(Records excerpted from a collection)
★ ★ ★
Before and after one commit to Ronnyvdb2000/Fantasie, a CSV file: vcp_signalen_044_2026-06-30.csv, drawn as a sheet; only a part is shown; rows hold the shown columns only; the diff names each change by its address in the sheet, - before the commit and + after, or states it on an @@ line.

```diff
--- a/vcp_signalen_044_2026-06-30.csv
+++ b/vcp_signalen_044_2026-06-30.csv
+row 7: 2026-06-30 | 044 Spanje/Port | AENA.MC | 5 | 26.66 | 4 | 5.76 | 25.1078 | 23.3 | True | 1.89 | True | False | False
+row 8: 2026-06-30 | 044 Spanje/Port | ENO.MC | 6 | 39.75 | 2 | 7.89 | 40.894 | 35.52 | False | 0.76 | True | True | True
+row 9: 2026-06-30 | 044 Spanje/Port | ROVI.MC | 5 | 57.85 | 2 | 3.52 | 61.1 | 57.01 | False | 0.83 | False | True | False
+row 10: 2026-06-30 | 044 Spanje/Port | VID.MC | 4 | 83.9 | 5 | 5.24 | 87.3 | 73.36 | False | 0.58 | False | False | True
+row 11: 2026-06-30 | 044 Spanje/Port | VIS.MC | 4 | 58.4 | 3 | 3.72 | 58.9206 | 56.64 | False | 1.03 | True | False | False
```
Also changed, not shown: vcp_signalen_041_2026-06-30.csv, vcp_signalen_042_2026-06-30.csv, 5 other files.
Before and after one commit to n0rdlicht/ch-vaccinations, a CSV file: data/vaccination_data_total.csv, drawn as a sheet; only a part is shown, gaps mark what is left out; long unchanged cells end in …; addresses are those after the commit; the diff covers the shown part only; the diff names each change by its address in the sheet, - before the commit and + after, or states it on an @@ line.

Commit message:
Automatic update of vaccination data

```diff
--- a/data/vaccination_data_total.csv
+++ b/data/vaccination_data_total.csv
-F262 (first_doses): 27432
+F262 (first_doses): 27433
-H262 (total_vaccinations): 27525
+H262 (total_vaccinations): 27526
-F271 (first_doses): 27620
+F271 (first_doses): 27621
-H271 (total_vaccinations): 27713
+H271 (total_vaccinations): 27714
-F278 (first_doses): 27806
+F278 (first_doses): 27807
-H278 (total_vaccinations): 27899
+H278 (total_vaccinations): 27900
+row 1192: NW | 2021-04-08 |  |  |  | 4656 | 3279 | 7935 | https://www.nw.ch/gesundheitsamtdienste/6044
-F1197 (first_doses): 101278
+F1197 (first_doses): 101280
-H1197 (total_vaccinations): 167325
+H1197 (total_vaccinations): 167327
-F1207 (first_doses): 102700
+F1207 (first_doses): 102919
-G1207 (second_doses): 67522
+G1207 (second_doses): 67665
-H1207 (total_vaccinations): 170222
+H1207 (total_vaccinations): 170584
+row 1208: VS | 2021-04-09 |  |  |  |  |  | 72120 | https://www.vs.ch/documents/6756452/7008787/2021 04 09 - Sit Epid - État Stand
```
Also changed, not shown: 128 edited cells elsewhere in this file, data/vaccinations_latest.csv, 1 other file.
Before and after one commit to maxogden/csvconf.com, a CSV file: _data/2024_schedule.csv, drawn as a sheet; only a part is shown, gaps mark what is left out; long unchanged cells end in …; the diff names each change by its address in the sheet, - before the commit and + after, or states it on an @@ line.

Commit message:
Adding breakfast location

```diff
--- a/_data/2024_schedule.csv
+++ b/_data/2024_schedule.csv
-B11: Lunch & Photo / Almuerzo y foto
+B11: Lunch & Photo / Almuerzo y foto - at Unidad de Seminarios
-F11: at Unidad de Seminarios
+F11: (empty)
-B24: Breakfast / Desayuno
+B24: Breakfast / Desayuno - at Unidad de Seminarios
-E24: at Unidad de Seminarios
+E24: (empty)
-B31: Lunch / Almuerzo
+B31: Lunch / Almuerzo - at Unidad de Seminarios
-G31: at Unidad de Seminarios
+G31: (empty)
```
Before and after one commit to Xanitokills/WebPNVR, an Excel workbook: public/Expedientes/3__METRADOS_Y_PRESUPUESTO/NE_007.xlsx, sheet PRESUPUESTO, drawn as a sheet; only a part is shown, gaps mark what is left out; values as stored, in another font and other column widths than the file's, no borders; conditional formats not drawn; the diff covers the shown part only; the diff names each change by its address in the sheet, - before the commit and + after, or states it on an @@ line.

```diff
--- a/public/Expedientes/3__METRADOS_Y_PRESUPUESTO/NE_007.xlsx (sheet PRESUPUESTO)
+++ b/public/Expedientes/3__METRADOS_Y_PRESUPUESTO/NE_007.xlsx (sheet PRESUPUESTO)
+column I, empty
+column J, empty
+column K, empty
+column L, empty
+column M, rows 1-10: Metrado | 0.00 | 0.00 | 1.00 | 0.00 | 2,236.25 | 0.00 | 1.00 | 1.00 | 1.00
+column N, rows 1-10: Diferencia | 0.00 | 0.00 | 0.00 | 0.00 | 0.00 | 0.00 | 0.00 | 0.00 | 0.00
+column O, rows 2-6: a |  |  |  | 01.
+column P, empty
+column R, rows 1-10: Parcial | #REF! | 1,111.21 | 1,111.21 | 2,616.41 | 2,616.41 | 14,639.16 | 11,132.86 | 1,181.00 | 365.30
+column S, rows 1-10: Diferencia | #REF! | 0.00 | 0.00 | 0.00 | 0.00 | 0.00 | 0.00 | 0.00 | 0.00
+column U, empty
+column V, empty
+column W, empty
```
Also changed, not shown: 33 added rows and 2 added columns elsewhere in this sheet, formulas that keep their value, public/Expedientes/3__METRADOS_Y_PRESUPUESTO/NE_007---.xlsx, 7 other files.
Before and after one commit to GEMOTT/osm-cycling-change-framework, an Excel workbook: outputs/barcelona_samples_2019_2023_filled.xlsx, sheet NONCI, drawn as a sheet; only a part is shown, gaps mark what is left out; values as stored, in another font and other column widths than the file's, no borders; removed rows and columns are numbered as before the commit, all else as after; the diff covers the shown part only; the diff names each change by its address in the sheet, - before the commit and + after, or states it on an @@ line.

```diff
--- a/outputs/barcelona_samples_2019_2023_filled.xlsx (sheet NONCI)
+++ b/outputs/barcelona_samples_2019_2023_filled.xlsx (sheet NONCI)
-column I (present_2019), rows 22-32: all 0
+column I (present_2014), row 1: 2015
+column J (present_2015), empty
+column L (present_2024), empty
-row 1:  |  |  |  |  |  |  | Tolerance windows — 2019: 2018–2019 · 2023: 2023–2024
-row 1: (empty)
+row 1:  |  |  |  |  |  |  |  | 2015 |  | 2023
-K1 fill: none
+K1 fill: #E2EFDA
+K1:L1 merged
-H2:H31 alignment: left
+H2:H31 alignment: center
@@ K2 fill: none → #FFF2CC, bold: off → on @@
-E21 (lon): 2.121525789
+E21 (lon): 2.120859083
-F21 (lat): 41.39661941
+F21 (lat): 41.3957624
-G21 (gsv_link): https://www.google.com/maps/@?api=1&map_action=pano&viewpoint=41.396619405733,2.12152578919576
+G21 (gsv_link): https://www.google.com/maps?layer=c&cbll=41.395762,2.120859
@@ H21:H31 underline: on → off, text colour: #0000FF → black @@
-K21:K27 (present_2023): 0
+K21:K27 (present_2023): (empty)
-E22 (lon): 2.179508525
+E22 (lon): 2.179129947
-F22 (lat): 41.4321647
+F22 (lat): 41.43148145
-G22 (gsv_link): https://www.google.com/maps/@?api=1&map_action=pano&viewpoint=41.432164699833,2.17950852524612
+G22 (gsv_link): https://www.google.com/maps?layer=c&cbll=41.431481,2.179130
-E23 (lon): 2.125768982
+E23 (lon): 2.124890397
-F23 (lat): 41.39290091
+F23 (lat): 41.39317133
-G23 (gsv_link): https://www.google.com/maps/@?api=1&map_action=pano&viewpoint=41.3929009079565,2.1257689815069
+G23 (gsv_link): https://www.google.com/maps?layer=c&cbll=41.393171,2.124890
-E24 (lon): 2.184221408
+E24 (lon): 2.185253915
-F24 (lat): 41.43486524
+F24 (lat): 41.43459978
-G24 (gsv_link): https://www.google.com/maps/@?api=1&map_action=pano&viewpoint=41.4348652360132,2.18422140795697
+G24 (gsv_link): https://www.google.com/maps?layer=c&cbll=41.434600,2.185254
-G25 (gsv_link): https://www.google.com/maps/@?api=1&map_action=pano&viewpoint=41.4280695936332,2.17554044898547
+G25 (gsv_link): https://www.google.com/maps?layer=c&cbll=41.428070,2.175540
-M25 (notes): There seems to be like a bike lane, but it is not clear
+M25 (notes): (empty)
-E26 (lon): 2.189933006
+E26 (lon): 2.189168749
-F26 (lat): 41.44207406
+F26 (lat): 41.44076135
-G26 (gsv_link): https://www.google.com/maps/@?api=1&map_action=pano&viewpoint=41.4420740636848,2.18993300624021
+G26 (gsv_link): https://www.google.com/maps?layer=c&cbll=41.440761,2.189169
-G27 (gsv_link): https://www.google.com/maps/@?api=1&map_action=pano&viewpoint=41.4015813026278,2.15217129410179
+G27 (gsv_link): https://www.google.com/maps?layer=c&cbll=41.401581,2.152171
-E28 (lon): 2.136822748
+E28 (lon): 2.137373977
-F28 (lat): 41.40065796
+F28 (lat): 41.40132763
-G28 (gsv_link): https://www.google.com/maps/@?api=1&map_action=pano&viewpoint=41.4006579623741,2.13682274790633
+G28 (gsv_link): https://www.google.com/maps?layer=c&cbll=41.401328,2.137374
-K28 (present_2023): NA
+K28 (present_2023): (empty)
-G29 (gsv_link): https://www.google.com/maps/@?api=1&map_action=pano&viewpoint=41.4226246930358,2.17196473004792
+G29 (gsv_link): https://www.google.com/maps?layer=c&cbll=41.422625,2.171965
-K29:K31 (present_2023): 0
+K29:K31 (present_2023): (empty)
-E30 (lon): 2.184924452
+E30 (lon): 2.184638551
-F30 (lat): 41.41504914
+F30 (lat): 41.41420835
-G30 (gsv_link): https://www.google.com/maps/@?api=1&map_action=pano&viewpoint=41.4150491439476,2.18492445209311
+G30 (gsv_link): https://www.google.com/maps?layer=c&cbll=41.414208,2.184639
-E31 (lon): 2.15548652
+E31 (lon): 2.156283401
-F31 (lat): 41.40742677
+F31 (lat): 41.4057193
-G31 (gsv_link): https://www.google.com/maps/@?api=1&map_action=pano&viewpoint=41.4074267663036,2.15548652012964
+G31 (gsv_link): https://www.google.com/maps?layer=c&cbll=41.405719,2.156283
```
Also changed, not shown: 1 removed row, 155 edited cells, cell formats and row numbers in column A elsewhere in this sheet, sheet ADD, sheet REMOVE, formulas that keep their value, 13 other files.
★ ★ ★
**ASSIGNMENT**: Gather from the data above every line with the string "Seminarios".

**SOLVED EXERCISE**:
+B11: Lunch & Photo / Almuerzo y foto - at Unidad de Seminarios
-F11: at Unidad de Seminarios
+B24: Breakfast / Desayuno - at Unidad de Seminarios
-E24: at Unidad de Seminarios
+B31: Lunch / Almuerzo - at Unidad de Seminarios
-G31: at Unidad de Seminarios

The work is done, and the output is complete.